There are several musician-advice websites that offer wise guidance on how to proceed with protecting your band/performance name, including a page at SaskMusic and one at DIY Musician. They all start by suggesting a name search. Just Googling the name is insufficient. There are websites, like Band Vault and Band Name that will look for similar names for about $15. If you’re planning to register a trademark you can’t just search for a duplicate of the name, you must search for similarly spelled or similar-sounding names, too – as those bands could make a serious claim against you, should they choose. You’ll want to finalize your search by checking in on the Canadian Trademarks Database at the Canadian Intellectual Property Office and – if you’re smart and have cross-border ambitions – the US Patent Office website as well. You’ll need to check in with other countries’ trademark rules if you’re planning to go worldwide.
Common law has determined that prior (first) usage is viable proof of a trademark, and if you can establish that you used the name and were recognized for it (e.g., in a review) before anyone else did, it’s yours. Even if someone else registered the name after you made your debut. On his aptly named website, Lawyer/Drummer, Saskatchewan-based lawyer (and drummer in One Bad Son) Kurt Dahl points out that, “absent a federal trademark registration, your rights in a mark are limited geographically to the scope of your reputation.” Which means, in more drummer-friendly language, if you’re just playing gigs within driving distance of home, and have been recognized for it, you can claim your dominance in that territory, but only that territory. If someone else can establish that they are more well-known or successful than you (through ticket or record sales, press clippings, etc.), then you can lose your identity, snap – just like that. How lucky do you feel? If not too lucky, then it’s time to look for a lawyer.
Of course, deciding on a band name is a most painful procedure. This late in the game it seems as though all the good names have been taken. You’ll most likely have to settle on some unsatisfactory variation on your 45th choice, but once it’s done and you’ve invested in the trademark, it’s done. Wry writer Mike Blick, in an article titled “Naming Your Band – in 10 Easy Steps,” says that “trying to find the greatest band name ever is a fool’s errand. The best you can hope for (and what most bands settle for) is the least bad band name.” To save you some time, here’s a list of the most common band names, according to curiosity.com: Bliss, Mirage, One, Gemini, Legacy, Paradox, and Rain.
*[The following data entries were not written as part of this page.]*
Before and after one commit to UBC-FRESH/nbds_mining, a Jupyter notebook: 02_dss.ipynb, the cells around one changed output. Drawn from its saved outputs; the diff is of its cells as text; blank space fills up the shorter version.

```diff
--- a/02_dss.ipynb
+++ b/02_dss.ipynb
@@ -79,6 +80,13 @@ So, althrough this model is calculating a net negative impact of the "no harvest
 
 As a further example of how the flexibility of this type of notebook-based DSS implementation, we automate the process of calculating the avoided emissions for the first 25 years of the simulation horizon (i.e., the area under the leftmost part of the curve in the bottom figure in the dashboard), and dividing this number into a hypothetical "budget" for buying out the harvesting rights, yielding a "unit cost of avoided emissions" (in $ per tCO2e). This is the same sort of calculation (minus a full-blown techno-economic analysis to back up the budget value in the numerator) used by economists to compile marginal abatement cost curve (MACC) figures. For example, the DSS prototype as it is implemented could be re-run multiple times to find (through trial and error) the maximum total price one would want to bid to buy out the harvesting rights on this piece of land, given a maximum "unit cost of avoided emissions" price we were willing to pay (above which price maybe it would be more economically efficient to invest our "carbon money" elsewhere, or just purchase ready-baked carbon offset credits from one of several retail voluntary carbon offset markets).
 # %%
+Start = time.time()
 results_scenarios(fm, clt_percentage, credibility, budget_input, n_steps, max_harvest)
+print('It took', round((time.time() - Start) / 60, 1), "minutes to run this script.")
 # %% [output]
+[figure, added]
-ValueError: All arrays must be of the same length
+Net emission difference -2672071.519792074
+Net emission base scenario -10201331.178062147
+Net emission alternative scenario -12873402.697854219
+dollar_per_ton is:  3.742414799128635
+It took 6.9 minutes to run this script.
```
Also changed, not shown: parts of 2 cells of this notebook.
The benefits of trademarking your band name are far-reaching, and imperative if you have long-term plans for success. Your brand needs protection from inferior competitors who can tarnish or diminish your reputation. It can help you protect your own products from merchandise bootleggers, and ensure the assistance of legal authorities to enforce your rights. You also might want to consider establishing the ownership of the name itself – your bandmates will appreciate that.
The last word goes to drumming lawyer Dahl, who notes that it costs about $1,000 to file a Canadian trademark registration. “I’ve dealt with several band name disputes, and can confirm that they end up costing far more than the cost of a trademark,” he says. “I appreciate that paying rent, buying a new guitar, and maintaining your tour van might take precedence, but the cost of a trademark will be money well spent. When you look at the ongoing decline in music sales, it’s hard to deny the increasing importance of ancillary revenue streams like merchandise and the increasing value of your band’s brand.”